Hallelujah! It's summer and the sun is out. The kids are back at school. New Zealand is the place to be. We're hot and young and hip. We're rock stars man. Life is sweet.

So why do I feel so flat?

Why can't I just thank the Lord and congratulate Lorde, and thank our government and our economic governors for all the good news and just work on a tan? Chill out Russell I hear you say. Don't over think it man. We're rock stars.

I should be jumping for joy. I know I should. And still . . . something just isn't right.

I've got this nagging feeling things aren't right because the economic pain we've gone through over the last six or more years should have seen change. Real change.


Politically, socially and morally we should have been making big changes. Change with a capital ‘C'. Not the small change we've been fiddling with in our pockets.

I want change. I don't want revolution, but I do want evolution and I haven't seen it. If we are to experience a rock star economic year in 2014, I know I can kiss further evolution goodbye.

If we have a rock star year what will come of the economic inequality debate? Will the still hot housing market correct itself? Will rampant consumerism be replaced by more sustainable endeavours?

Will we have adjusted our sights as to what a good life is? Or will we just strap ourselves back into the rollercoaster ready to rock star boom before we rock star bust? Are we gearing up for another overdose?

What is happening with our work/life balances? Is technology freeing up our lives and giving us more leisure? Somewhere along the line that was supposed to happen.

Didn't we all grow up being fed the line we'd work less in the future and robots and technology would work for us? The robots and technology are here. Now what?

Those lucky enough to have decent jobs are working longer and harder than ever. In Japan they call it Karoshi - where a person works themselves to death, and in New Zealand we seem overly keen to play the same game.

It's the overemployment/underemployment paradigm. Surely there's a simple solution. If we halve the hours a person works, can't we just double the number of people in employment to end up with the same output? Too simple?

As for overpriced housing, a rock star year just isn't going to help.
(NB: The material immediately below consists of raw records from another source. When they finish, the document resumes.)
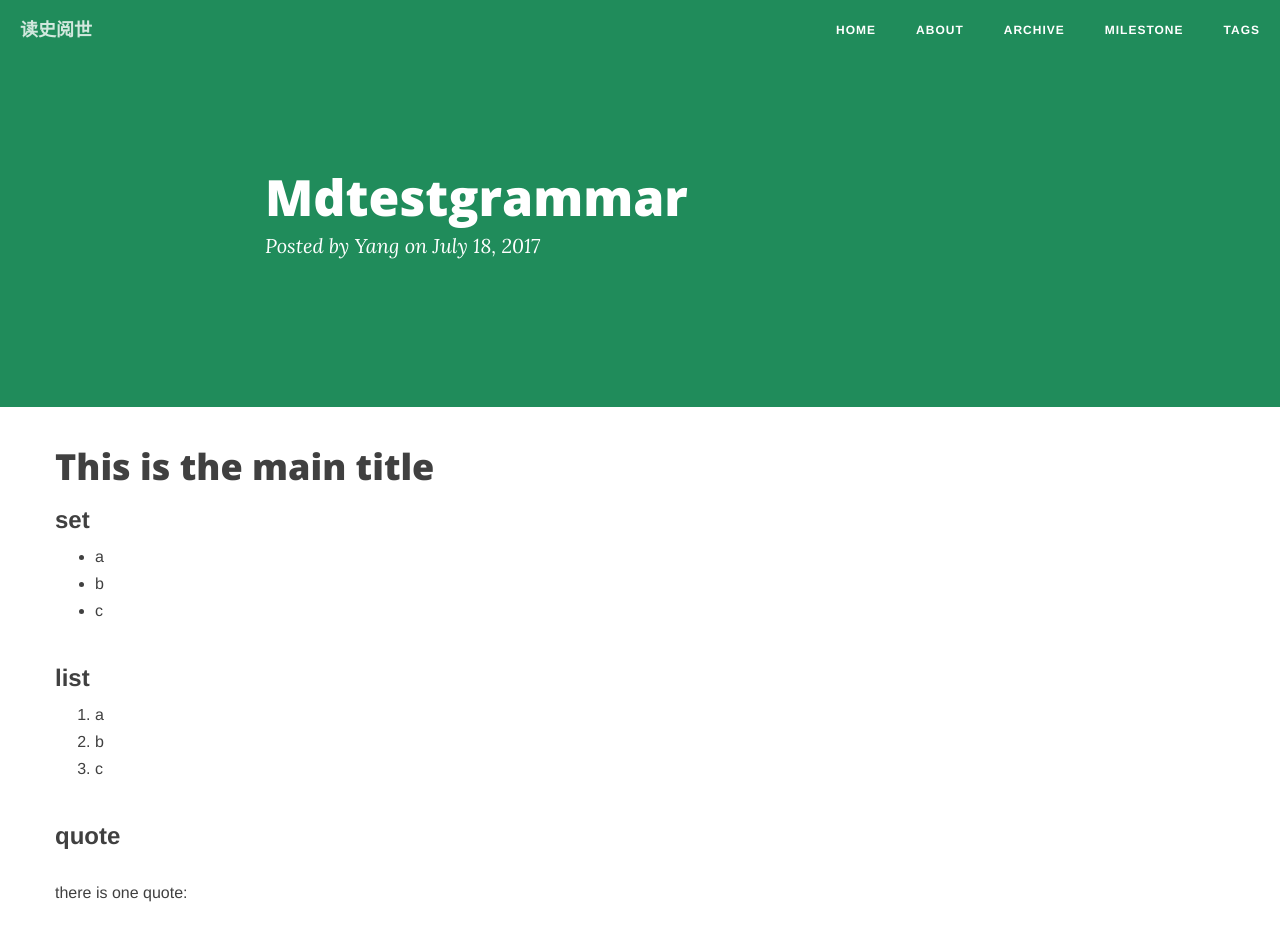
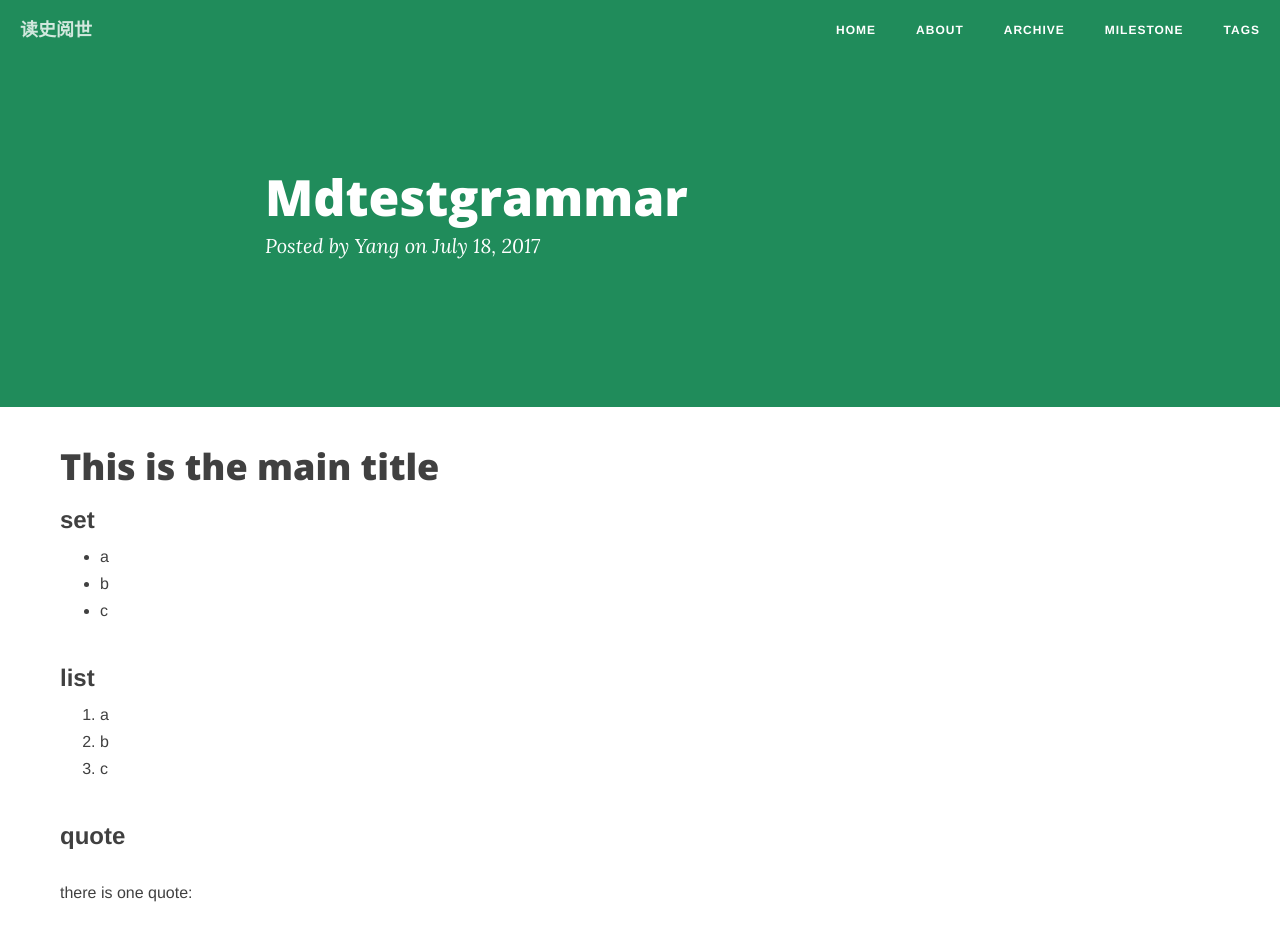
Before and after one commit to yangyangxian/yangyangxian.github.io, a Jekyll site: the page built from _posts/2017-07-18-mdtestgrammar.md, in a window 1280 px wide. Shown: the top 934 px of the page. Built offline with Jekyll 4.4.1, drawn with Linux system fonts in a browser that asks for light colours; nearby versions of some CDN libraries; comment, search, counter and statistics services are not loaded.

Commit message:
post page style changes

```diff
--- a/css/clean-blog.css
+++ b/css/clean-blog.css
@@ -73,6 +73,9 @@ hr.small {
     display: block;
     width: 500px;
   }
+}
+.post-container {
+  margin: 5px;
 }
 .post-container a {
   color: #2B4180;
```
The prime minister was asked this week if he could live off a minimum wage. He didn't answer the question and he doesn't need to. The answer is yes, he could. That's because he owns his own house.

Mucking about with minimum hourly rates is pointless if housing and land costs continue to grow as fast as they have over the last 10 to 15 years. That's where the money goes. For too long it has left little else in most people's pockets. Only the banks and those with multiple homes have gained.

And mentally what sort of shape are we in? Depression and anxiety are turning into monster issues in our society. Why? What is the future going to look like if we keep tracking in this direction?

We're never going to front up to these or a multitude of other complex generational problems if we have a rock star year in 2014.

We'll forget the pain that set in around 2007 with the start of the GFC. We'll find the nearest carpet, lift it up, sweep it all under, then go off to dance like the rock stars we are supposed to be.

But the rock star economy of 2014 looks more like an ageing glam rock star to me. It's great fun to listen and dance to, but there's little substance past the sequins and makeup. And make no mistake - that's a pair of socks stuffed down the front of those skin tight flares.

Lorde's songs reflect an alternative view to what success is. As she sings in Royals: "We don't care/ We aren't caught up in your love affair/ We crave a different kind of buzz".

There's a damn smart 17-year-old girl trying to tell us something. Perhaps we should listen.